• Problem requirements:
Could you repeat every record exactly as it appears?

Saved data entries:

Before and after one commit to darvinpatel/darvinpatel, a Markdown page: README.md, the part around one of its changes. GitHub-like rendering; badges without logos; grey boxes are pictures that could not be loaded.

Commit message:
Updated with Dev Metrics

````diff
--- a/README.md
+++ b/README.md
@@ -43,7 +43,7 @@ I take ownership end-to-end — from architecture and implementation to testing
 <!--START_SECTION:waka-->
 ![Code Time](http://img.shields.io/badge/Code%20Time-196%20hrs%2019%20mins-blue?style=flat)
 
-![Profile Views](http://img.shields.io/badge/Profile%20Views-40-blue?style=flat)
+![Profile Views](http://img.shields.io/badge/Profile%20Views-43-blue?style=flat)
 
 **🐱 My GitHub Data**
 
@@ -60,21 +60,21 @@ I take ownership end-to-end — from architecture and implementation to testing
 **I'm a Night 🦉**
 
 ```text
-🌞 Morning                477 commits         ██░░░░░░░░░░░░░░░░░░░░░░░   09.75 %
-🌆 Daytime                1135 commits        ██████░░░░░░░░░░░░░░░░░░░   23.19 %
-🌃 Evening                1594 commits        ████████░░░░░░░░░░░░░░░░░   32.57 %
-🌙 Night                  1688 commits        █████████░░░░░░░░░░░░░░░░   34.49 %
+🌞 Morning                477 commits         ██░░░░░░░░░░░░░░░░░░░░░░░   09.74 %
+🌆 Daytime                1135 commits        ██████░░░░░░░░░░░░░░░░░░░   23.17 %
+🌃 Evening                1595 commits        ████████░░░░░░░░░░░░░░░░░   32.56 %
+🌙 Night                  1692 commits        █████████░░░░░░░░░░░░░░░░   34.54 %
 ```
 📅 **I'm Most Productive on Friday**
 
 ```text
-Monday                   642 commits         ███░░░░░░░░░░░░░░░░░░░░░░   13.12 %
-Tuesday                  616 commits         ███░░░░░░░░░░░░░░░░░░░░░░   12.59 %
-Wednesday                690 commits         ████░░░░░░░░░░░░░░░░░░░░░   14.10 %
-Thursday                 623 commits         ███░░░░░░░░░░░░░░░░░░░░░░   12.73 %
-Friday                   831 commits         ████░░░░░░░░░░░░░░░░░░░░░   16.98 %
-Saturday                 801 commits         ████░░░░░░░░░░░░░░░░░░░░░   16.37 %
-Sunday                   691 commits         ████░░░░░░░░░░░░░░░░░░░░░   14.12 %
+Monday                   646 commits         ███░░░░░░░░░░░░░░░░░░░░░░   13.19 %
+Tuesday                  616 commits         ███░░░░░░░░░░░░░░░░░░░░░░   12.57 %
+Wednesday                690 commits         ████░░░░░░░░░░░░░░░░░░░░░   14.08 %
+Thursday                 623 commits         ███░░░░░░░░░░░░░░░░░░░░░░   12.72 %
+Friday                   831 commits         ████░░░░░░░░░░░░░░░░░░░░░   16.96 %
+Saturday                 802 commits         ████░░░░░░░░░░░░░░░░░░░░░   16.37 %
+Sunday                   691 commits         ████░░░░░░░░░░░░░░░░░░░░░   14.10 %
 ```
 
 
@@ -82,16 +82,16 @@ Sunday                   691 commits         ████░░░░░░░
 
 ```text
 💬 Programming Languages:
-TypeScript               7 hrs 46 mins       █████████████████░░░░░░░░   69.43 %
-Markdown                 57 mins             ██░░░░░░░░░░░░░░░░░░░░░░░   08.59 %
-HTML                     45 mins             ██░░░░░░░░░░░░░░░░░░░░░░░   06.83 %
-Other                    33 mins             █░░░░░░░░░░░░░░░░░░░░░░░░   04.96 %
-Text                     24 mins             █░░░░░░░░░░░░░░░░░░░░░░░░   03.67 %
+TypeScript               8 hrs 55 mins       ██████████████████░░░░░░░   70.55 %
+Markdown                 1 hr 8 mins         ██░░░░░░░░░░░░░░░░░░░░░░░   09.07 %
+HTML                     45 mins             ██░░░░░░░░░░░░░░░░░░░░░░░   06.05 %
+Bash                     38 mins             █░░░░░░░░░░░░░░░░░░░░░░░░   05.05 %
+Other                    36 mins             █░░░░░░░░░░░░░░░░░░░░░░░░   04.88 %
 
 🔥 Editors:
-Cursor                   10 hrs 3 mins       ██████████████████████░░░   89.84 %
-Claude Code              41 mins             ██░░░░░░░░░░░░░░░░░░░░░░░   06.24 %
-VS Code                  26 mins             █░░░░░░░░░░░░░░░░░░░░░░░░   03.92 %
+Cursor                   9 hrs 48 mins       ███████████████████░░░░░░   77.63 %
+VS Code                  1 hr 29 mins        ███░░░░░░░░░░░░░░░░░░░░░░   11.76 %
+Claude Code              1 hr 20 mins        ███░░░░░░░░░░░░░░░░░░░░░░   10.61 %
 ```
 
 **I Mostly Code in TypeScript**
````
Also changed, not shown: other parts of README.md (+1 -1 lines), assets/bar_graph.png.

• Result:
Before and after one commit to darvinpatel/darvinpatel, a Markdown page: README.md, the part around one of its changes. GitHub-like rendering; badges without logos; grey boxes are pictures that could not be loaded.

Commit message:
Updated with Dev Metrics

````diff
--- a/README.md
+++ b/README.md
@@ -43,7 +43,7 @@ I take ownership end-to-end — from architecture and implementation to testing
 <!--START_SECTION:waka-->
 ![Code Time](http://img.shields.io/badge/Code%20Time-196%20hrs%2019%20mins-blue?style=flat)
 
-![Profile Views](http://img.shields.io/badge/Profile%20Views-40-blue?style=flat)
+![Profile Views](http://img.shields.io/badge/Profile%20Views-43-blue?style=flat)
 
 **🐱 My GitHub Data**
 
@@ -60,21 +60,21 @@ I take ownership end-to-end — from architecture and implementation to testing
 **I'm a Night 🦉**
 
 ```text
-🌞 Morning                477 commits         ██░░░░░░░░░░░░░░░░░░░░░░░   09.75 %
-🌆 Daytime                1135 commits        ██████░░░░░░░░░░░░░░░░░░░   23.19 %
-🌃 Evening                1594 commits        ████████░░░░░░░░░░░░░░░░░   32.57 %
-🌙 Night                  1688 commits        █████████░░░░░░░░░░░░░░░░   34.49 %
+🌞 Morning                477 commits         ██░░░░░░░░░░░░░░░░░░░░░░░   09.74 %
+🌆 Daytime                1135 commits        ██████░░░░░░░░░░░░░░░░░░░   23.17 %
+🌃 Evening                1595 commits        ████████░░░░░░░░░░░░░░░░░   32.56 %
+🌙 Night                  1692 commits        █████████░░░░░░░░░░░░░░░░   34.54 %
 ```
 📅 **I'm Most Productive on Friday**
 
 ```text
-Monday                   642 commits         ███░░░░░░░░░░░░░░░░░░░░░░   13.12 %
-Tuesday                  616 commits         ███░░░░░░░░░░░░░░░░░░░░░░   12.59 %
-Wednesday                690 commits         ████░░░░░░░░░░░░░░░░░░░░░   14.10 %
-Thursday                 623 commits         ███░░░░░░░░░░░░░░░░░░░░░░   12.73 %
-Friday                   831 commits         ████░░░░░░░░░░░░░░░░░░░░░   16.98 %
-Saturday                 801 commits         ████░░░░░░░░░░░░░░░░░░░░░   16.37 %
-Sunday                   691 commits         ████░░░░░░░░░░░░░░░░░░░░░   14.12 %
+Monday                   646 commits         ███░░░░░░░░░░░░░░░░░░░░░░   13.19 %
+Tuesday                  616 commits         ███░░░░░░░░░░░░░░░░░░░░░░   12.57 %
+Wednesday                690 commits         ████░░░░░░░░░░░░░░░░░░░░░   14.08 %
+Thursday                 623 commits         ███░░░░░░░░░░░░░░░░░░░░░░   12.72 %
+Friday                   831 commits         ████░░░░░░░░░░░░░░░░░░░░░   16.96 %
+Saturday                 802 commits         ████░░░░░░░░░░░░░░░░░░░░░   16.37 %
+Sunday                   691 commits         ████░░░░░░░░░░░░░░░░░░░░░   14.10 %
 ```
 
 
@@ -82,16 +82,16 @@ Sunday                   691 commits         ████░░░░░░░
 
 ```text
 💬 Programming Languages:
-TypeScript               7 hrs 46 mins       █████████████████░░░░░░░░   69.43 %
-Markdown                 57 mins             ██░░░░░░░░░░░░░░░░░░░░░░░   08.59 %
-HTML                     45 mins             ██░░░░░░░░░░░░░░░░░░░░░░░   06.83 %
-Other                    33 mins             █░░░░░░░░░░░░░░░░░░░░░░░░   04.96 %
-Text                     24 mins             █░░░░░░░░░░░░░░░░░░░░░░░░   03.67 %
+TypeScript               8 hrs 55 mins       ██████████████████░░░░░░░   70.55 %
+Markdown                 1 hr 8 mins         ██░░░░░░░░░░░░░░░░░░░░░░░   09.07 %
+HTML                     45 mins             ██░░░░░░░░░░░░░░░░░░░░░░░   06.05 %
+Bash                     38 mins             █░░░░░░░░░░░░░░░░░░░░░░░░   05.05 %
+Other                    36 mins             █░░░░░░░░░░░░░░░░░░░░░░░░   04.88 %
 
 🔥 Editors:
-Cursor                   10 hrs 3 mins       ██████████████████████░░░   89.84 %
-Claude Code              41 mins             ██░░░░░░░░░░░░░░░░░░░░░░░   06.24 %
-VS Code                  26 mins             █░░░░░░░░░░░░░░░░░░░░░░░░   03.92 %
+Cursor                   9 hrs 48 mins       ███████████████████░░░░░░   77.63 %
+VS Code                  1 hr 29 mins        ███░░░░░░░░░░░░░░░░░░░░░░   11.76 %
+Claude Code              1 hr 20 mins        ███░░░░░░░░░░░░░░░░░░░░░░   10.61 %
 ```
 
 **I Mostly Code in TypeScript**
````
Also changed, not shown: other parts of README.md (+1 -1 lines), assets/bar_graph.png.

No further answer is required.